The far famed island if Icolmkill, the earth of which may be called royal, "was once the luminary of the Caledonian regions, whence savage clans and roving barbarians derived the benefits of knowledge, and the blessings of religion". It is separated from Mull by a narrow channel of about a mile broad. The inhabitants have lately made a profitable traffic by disposing of the channel pebbles to the numerous visitors, who now frequent the island. They assert, that pebbles of a certain appearance are endowed with many secret virtues, given to them by their tutelar saint, Columba.
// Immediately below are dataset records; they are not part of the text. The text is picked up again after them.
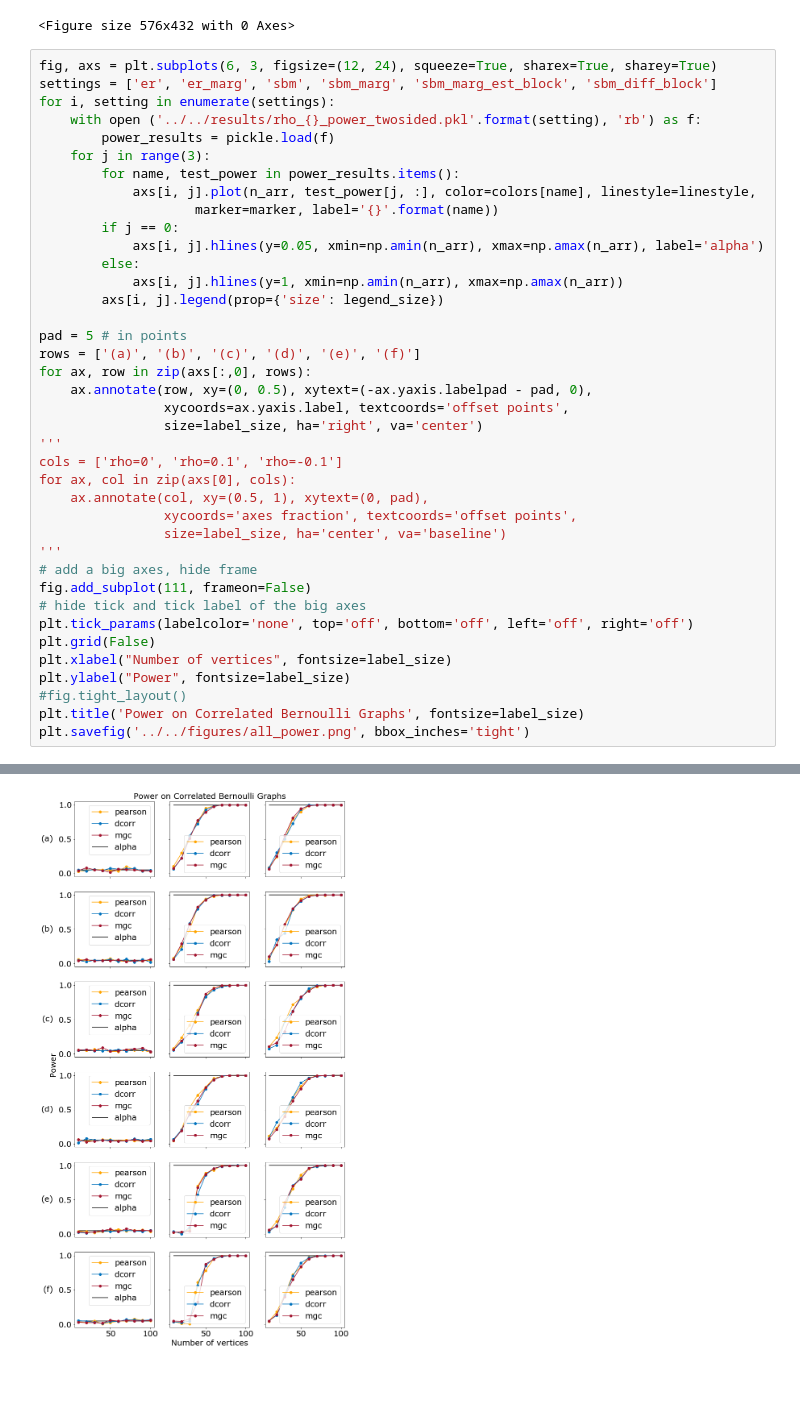
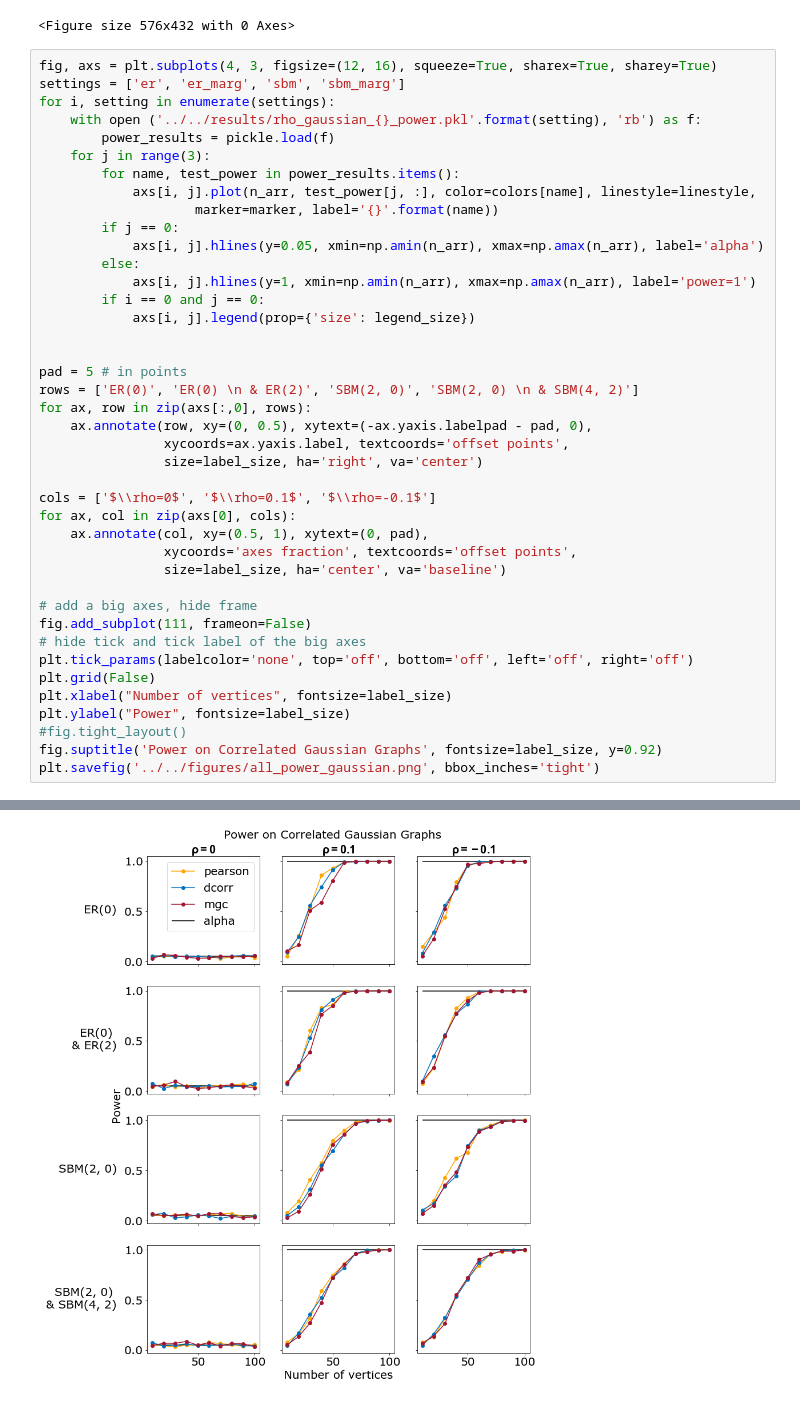
Before and after one commit to junhaobearxiong/graph_independence_test, a Jupyter notebook: notebooks/simulations/2019-03-13_simulation_plot_results.ipynb, the cells around one changed output, grey strips where cells are left out. Drawn from its saved outputs; the diff is of its cells as text.

```diff
--- a/notebooks/simulations/2019-03-13_simulation_plot_results.ipynb
+++ b/notebooks/simulations/2019-03-13_simulation_plot_results.ipynb
@@ -56,10 +70,10 @@ marker = 'o'
 # %% [output]
 <Figure size 576x432 with 0 Axes>
 # %%
-fig, axs = plt.subplots(6, 3, figsize=(12, 24), squeeze=True, sharex=True, sharey=True)
-settings = ['er', 'er_marg', 'sbm', 'sbm_marg', 'sbm_marg_est_block', 'sbm_diff_block']
+fig, axs = plt.subplots(4, 3, figsize=(12, 16), squeeze=True, sharex=True, sharey=True)
+settings = ['er', 'er_marg', 'sbm', 'sbm_marg']
 for i, setting in enumerate(settings):
-    with open ('../../results/rho_{}_power_twosided.pkl'.format(setting), 'rb') as f:
+    with open ('../../results/rho_gaussian_{}_power.pkl'.format(setting), 'rb') as f:
         power_results = pickle.load(f)
     for j in range(3):
         for name, test_power in power_results.items():
@@ -68,39 +82,41 @@ for i, setting in enumerate(settings):
         if j == 0:
             axs[i, j].hlines(y=0.05, xmin=np.amin(n_arr), xmax=np.amax(n_arr), label='alpha')
         else:
-            axs[i, j].hlines(y=1, xmin=np.amin(n_arr), xmax=np.amax(n_arr))
-        axs[i, j].legend(prop={'size': legend_size})
+            axs[i, j].hlines(y=1, xmin=np.amin(n_arr), xmax=np.amax(n_arr), label='power=1')
+        if i == 0 and j == 0:
+            axs[i, j].legend(prop={'size': legend_size})
+
 
 pad = 5 # in points
-rows = ['(a)', '(b)', '(c)', '(d)', '(e)', '(f)']
+rows = ['ER(0)', 'ER(0) \n & ER(2)', 'SBM(2, 0)', 'SBM(2, 0) \n & SBM(4, 2)']
 for ax, row in zip(axs[:,0], rows):
     ax.annotate(row, xy=(0, 0.5), xytext=(-ax.yaxis.labelpad - pad, 0),
                 xycoords=ax.yaxis.label, textcoords='offset points',
                 size=label_size, ha='right', va='center')
-'''
-cols = ['rho=0', 'rho=0.1', 'rho=-0.1']
+
+cols = ['$\\rho=0$', '$\\rho=0.1$', '$\\rho=-0.1$']
 for ax, col in zip(axs[0], cols):
     ax.annotate(col, xy=(0.5, 1), xytext=(0, pad),
                 xycoords='axes fraction', textcoords='offset points',
                 size=label_size, ha='center', va='baseline')
-'''
+
 # add a big axes, hide frame
 fig.add_subplot(111, frameon=False)
 # hide tick and tick label of the big axes
 plt.tick_params(labelcolor='none', top='off', bottom='off', left='off', right='off')
 plt.grid(False)
 plt.xlabel("Number of vertices", fontsize=label_size)
 plt.ylabel("Power", fontsize=label_size)
 #fig.tight_layout()
-plt.title('Power on Correlated Bernoulli Graphs', fontsize=label_size)
-plt.savefig('../../figures/all_power.png', bbox_inches='tight')
+fig.suptitle('Power on Correlated Gaussian Graphs', fontsize=label_size, y=0.92)
+plt.savefig('../../figures/all_power_gaussian.png', bbox_inches='tight')
 # %% [output]
 Passing one of 'on', 'true', 'off', 'false' as a boolean is deprecated; use an actual boolean (True/False) instead.
   warn_deprecated("2.2", "Passing one of 'on', 'true', 'off', 'false' as a "
 Passing one of 'on', 'true', 'off', 'false' as a boolean is deprecated; use an actual boolean (True/False) instead.
   warn_deprecated("2.2", "Passing one of 'on', 'true', 'off', 'false' as a "
 Passing one of 'on', 'true', 'off', 'false' as a boolean is deprecated; use an actual boolean (True/False) instead.
   warn_deprecated("2.2", "Passing one of 'on', 'true', 'off', 'false' as a "
 Passing one of 'on', 'true', 'off', 'false' as a boolean is deprecated; use an actual boolean (True/False) instead.
   warn_deprecated("2.2", "Passing one of 'on', 'true', 'off', 'false' as a "
-[figure, old version]
+[figure, new version]
```
Also changed, not shown: parts of 26 cells of this notebook, 5 other files.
The island of Ulva, separated from Mull by a channel of about one hundred yards broad, is said to produce the finest kelp in the western highlands. There is a great number of basaltic columns on the shore. Tyree, westward of Mull, is a very fertile island, abounding in marble, of which, it is said, the rocks on the sea shore are entirely composed. Coll, to the north of the latter, is rather a sterile and mountainous island. Here stand the ruins of a castle, of which there is a fine view from the sea.

In concluding the sketch of these interesting islands we may observe, that the scenery, connected with them, is of a description not easily to be forgotten by those who have once seen them, and is justly celebrated by the immortal Scott in his "Lord of the Isles". Ardtornish castle in Morven, so much spoken of by the Bard, is well worthy the stranger's notice, as are the interesting ruins of Aros castle, the ancient residence of the kings, or lords of the isles, and castle Duart, formerly the residence of the McLeans in Mull, with castle Doonan in Lismore. The population of Tobermory is near 1400.